Wednesday was the premiere of Brooklyn DIY, a documentary on the rise and fall of the Williamsburg art scene from the 80′s until the present. The one time viewing at MoMA will hopefully be distributed to a wider audience as it provided an intimate and informative perspective of a nearly extinct community of well wishers and evil doers. Despite the fact that the film historicizes, therefore pronouncing dead and past a movement that lingers and hangs on a narrow thread of relevance, it stirs the need to recharge our anarchistic creative stimuli that have been silenced by a commercialized corporate art industry and formulate once again a community of people who exhibit and perform without remorse, pretense, or concerns of a marketable status. 80s-90s Williamsburg can work as our near distant model of a starved yearning for the resurgence of art for art’s sake, artmaking without apologizes, excuses, self-conscious proclamations and defenses, extending the community as an integral part of the art practice, extending from the lone rider in the studio to a house of misshapes and backward over-achievers.

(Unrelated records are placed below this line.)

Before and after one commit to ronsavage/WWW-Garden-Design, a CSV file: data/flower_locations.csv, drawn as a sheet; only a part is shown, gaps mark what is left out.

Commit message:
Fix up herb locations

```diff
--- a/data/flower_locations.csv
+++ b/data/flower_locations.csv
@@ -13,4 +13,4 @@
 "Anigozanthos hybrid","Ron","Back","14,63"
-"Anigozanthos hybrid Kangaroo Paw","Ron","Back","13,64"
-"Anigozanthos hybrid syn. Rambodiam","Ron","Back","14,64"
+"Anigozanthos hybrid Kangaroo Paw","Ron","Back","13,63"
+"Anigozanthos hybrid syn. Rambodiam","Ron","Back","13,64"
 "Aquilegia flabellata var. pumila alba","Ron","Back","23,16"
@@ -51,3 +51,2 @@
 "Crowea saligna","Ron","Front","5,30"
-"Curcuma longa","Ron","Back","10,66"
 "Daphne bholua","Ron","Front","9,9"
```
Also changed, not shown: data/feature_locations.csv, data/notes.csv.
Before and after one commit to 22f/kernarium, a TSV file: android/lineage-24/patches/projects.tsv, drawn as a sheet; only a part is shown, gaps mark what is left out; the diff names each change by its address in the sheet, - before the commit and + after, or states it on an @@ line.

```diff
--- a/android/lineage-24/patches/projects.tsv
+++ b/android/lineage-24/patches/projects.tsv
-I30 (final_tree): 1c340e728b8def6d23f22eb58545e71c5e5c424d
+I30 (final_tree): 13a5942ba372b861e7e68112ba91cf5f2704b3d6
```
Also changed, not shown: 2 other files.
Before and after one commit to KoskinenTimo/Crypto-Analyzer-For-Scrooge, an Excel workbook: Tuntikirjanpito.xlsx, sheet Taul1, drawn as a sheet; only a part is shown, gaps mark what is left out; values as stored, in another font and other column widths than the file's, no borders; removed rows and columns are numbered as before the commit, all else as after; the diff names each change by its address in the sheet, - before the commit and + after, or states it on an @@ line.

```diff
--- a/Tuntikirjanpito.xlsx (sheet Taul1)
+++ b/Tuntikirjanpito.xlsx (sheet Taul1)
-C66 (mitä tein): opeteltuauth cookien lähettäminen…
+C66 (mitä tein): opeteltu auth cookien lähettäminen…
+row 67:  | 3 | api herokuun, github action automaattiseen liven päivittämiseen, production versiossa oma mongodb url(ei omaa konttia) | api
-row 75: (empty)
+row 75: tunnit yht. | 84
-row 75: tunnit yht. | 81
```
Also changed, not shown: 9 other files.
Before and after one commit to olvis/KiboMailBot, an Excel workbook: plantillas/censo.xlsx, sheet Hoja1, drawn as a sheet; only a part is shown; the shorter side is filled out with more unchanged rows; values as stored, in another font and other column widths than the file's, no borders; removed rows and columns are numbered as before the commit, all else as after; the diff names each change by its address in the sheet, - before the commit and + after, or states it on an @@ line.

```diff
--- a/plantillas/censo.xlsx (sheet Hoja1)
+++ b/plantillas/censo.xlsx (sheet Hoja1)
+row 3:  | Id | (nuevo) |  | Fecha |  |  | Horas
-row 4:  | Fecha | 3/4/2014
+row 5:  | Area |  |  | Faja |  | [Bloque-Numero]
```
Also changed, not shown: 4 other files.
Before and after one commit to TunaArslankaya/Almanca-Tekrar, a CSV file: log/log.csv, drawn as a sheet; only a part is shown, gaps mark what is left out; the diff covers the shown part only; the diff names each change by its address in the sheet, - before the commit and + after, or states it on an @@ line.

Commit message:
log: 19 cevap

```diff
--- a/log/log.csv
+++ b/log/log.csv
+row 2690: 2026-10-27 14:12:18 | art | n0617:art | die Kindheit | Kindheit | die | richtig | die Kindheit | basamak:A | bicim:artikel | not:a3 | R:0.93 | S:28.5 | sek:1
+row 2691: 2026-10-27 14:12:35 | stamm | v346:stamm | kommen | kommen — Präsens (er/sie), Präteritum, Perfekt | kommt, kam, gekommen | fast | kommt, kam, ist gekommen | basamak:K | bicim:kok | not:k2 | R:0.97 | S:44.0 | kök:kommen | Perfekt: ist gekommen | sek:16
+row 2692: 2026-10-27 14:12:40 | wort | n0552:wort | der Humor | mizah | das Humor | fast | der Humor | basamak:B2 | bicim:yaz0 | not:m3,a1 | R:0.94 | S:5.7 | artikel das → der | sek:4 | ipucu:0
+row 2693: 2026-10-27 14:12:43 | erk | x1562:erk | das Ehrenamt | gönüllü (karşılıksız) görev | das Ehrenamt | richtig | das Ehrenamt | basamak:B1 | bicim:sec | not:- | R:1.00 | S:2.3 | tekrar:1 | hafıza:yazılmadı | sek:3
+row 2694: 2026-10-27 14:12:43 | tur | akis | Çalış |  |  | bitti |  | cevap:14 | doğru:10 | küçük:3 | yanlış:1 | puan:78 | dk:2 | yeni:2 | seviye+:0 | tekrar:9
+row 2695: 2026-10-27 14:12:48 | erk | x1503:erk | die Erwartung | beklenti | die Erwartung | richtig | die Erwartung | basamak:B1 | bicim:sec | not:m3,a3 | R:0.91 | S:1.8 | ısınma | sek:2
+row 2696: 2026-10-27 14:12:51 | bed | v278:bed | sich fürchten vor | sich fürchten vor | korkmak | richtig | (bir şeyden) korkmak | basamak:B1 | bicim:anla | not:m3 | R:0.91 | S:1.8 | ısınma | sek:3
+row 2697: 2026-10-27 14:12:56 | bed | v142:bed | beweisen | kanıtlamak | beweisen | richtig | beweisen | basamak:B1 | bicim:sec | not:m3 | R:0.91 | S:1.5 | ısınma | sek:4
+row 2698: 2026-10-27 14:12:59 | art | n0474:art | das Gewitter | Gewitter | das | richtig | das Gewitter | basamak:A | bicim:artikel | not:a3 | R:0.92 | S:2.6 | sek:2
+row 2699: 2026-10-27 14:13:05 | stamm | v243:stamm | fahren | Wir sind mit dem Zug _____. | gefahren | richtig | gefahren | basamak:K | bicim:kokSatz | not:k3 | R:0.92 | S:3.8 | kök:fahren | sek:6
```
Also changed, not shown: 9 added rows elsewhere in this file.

Interviews abound in the documentary, many of them from the school of Pierogi headed by Joe Amhrein including artists such as Jim Torok, Mike Ballou, Jonathan Schipper, Brian Dewan, Mike Ballou, and Ward Shelley (no women). There are unmistakable tones of irony, mockery, and overall we-never-take-ourselves-seriously attiude resonating through the artists, from Ballou’s donning his paper mache animal masks during the interview or Brian Dewin and brother playing sound affects from their makeshift sound machines as he affirms there was room back to do whatever they pleased, to experiement without pressure or self-consciousness. Ken Butler makes guitars out of random instruments such as a gun or a bow and he plays with earnesty and we can’t help chuckle at the Wernor Herzog-ish, Spinal Tap-ish mocumentary exposure the film provides.
The whatever-goes environment sprouted artist owned spaces and alternative means of performance and exhibition created places like Four Walls, the Green Room, Minor Injury, Mustard Factory. The environment allowed them to do something revolutionary, a utopic sensibility that tinged with anarchism and debauchery. And they were aware there was no market to support their work, that there was so nowhere else to be showing so there was nothing to gain or lose, literally, anything goes. Artist did it all in pure DIY fashion in these warehouse parties and artist owned galleries and expanded their microorganism surviving through free will and unabashed unlimited exploration. There was no particular aesthetic or linear movement. It was chaotic with multiple access points.
The glory days are over. Williamsburg is now rife as one artist says, hipsters that exudes an aura of satisfaction with themselves, the new yuppies of America. This new generation of creative types have created their own community of artistic expression with the added notion of seriousness, competition, and sumission to a corporate identity. But we mustn’t underestimate the hipster potential to collaborate and start anew this urgency to regnerate art as performance, art as community, art as denial of commercial production. It might not be as free will or anarchistic as the first generation but we as a new generation will follow behind their footsteps and be reminded of the beauty of unhindered creativity, no matter how vulgar, insane, unmarketable, and unhip it may be.
Two quotes to end this note on a need for change in the art world, from Holland Cotter’s “The Boom is Over. Long Live Art!”
At the same time, if the example of past crises holds true, artists can also take over the factory, make the art industry their own. Collectively and individually they can customize the machinery, alter the modes of distribution, adjust the rate of production to allow for organic growth, for shifts in purpose and direction. They can daydream and concentrate. They can make nothing for a while, or make something and make it wrong, and fail in peace, and start again.
I’m talking about carving out a place in the larger culture where a condition of abnormality can be sustained, where imagining the unknown and the unknowable — impossible to buy or sell — is the primary enterprise.
Watch the trailer
Read some reviews